The 17th iteration of the Global Gender Gap Report, released by the World Economic Forum on June 20, 2023, draws on data from 146 countries, stressing on global gender inequality.
Drawing from the Global Gender Gap Report by World Economic Forum, analyse the status of gender equality in politics. (10 marks, 150 words).
More on the report:
- The report’s findings suggest that, given the current pace of progress, it will take 131 years to eliminate the global gender gap.
- In densely populated South Asian countries, including India, this timeframe extends to 149 years.
- The report emphasizes the efficacy of reservations as a form of affirmative action, asserting that equity is the initial stride toward equality.
- Dismissing reservations based on claims of inefficiency or incompetence is considered an excuse for denying marginalized groups access to restricted spaces.
- The viewpoint maintained is that women are not inferior to men, and any perceived incompetencies are temporary, dissipating once opportunities for skill development are provided.
- The argument against reservations often posits that they may compromise competence. However, statistics indicate that women outperform men in academics, with higher graduation rates and greater workforce entry. Despite this, the representation of women in leadership positions declines, not due to incompetence but rather due to male hegemony.
Women and Politics:
- The Women’s Reservation Bill, a landmark legislation, gained approval in September 2023, signifying a fresh beginning for Indian aspirations.

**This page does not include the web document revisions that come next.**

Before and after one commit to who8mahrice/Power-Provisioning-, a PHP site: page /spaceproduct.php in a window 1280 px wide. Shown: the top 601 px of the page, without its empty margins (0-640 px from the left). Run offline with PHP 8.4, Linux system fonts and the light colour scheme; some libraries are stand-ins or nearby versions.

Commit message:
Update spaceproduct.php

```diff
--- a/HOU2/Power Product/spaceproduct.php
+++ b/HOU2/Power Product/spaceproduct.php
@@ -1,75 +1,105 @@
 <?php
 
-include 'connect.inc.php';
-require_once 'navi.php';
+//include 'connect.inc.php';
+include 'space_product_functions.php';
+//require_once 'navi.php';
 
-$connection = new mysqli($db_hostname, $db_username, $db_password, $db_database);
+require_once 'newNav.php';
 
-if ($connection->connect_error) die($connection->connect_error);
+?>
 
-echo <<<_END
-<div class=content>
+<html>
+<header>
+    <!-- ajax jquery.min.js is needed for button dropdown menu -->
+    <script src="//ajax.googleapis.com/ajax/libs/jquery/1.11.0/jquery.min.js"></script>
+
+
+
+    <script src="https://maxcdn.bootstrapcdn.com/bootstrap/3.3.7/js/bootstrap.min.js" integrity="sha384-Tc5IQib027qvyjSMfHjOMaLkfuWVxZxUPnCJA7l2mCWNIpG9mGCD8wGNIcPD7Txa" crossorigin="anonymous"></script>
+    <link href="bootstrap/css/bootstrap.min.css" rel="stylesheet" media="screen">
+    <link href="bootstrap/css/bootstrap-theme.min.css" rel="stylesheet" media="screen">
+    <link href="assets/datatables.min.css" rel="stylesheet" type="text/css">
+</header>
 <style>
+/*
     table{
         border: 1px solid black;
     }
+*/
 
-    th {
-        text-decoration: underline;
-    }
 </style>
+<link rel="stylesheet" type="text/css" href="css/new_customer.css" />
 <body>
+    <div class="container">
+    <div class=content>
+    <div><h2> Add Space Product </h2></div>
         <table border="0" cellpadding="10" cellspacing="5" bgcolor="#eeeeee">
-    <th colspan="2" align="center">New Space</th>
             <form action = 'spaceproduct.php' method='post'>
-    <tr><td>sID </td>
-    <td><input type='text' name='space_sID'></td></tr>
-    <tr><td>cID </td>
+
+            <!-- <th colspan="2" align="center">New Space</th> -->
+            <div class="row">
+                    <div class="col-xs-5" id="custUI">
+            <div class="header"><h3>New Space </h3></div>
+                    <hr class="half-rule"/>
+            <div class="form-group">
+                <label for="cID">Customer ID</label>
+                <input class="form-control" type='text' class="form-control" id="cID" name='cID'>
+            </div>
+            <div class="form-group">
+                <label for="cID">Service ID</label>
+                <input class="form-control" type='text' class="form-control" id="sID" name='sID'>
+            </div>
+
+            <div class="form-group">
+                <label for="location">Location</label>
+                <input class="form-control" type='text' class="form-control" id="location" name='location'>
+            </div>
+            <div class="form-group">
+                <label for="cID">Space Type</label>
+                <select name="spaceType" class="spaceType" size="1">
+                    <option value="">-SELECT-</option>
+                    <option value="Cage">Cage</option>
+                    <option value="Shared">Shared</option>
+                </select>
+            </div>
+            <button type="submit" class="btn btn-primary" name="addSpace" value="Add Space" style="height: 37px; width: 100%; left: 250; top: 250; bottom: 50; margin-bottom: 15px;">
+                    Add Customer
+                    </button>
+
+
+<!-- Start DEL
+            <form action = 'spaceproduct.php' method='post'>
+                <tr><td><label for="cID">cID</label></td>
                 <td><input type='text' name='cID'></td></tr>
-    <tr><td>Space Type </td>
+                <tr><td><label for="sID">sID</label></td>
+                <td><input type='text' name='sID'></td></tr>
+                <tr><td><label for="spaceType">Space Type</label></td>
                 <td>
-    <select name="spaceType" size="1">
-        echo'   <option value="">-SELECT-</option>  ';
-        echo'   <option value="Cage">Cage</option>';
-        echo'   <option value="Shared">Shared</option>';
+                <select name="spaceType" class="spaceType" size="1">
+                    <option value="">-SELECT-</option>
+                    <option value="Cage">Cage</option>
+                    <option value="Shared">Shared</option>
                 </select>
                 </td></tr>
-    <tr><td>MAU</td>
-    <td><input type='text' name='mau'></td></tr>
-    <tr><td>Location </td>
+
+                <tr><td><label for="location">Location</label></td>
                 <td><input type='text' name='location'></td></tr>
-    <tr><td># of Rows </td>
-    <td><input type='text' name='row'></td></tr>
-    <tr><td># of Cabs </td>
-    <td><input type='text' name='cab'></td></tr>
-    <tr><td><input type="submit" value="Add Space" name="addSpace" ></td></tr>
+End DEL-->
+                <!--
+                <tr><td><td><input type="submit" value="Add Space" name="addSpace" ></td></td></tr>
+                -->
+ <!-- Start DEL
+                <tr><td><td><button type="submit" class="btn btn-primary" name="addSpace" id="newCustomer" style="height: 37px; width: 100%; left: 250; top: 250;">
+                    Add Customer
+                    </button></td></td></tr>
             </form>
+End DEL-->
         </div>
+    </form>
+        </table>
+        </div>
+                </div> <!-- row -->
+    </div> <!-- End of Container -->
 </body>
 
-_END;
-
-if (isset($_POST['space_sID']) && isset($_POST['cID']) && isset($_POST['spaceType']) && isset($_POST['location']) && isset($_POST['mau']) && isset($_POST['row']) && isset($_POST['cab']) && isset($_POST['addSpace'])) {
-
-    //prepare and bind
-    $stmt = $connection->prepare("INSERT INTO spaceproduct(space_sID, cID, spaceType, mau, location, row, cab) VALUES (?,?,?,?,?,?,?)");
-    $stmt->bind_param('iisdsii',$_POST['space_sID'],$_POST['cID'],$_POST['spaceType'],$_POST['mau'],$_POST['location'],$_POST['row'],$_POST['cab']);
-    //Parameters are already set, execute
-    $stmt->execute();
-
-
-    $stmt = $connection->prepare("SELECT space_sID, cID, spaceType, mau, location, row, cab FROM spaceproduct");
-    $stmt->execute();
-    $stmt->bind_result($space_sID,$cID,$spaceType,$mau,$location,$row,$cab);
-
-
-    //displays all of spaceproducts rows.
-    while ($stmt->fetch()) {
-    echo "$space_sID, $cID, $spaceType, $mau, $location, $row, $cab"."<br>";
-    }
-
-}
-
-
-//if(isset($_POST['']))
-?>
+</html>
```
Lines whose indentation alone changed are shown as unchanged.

- The delay in passing this bill underscores the minimal role women have played in shaping India’s political landscape, despite the early adoption of universal adult suffrage by the country’s founding fathers.
- The global scenario reflects a trend of decreasing ages of political leaders.
- Question, however arises whether an ordinary Indian woman can aspire to become the Prime Minister at the age of 37, akin to leaders like Jacinda Ardern of New Zealand.
- There is still a societal reluctance to accept ambitious women in leadership roles, exemplified by the case of Hillary Clinton losing to Donald Trump despite superior political experience.
- The discussion delves into historical evidence, asserting that women in leadership roles often got there due to circumstances favoring men, political convenience, or specific agendas.
- Privileged women in leadership are criticized for not being supportive of the less fortunate, perpetuating misconceptions about their own paths to leadership.
The regressive views on gender equality held by both men and women act as a significant obstacle. Even progressive men oppose women’s participation in general seats. There is hence a need for the Women’s Reservation Bill’s prompt implementation, that can urge a correction of historical injustices for a more equitable society.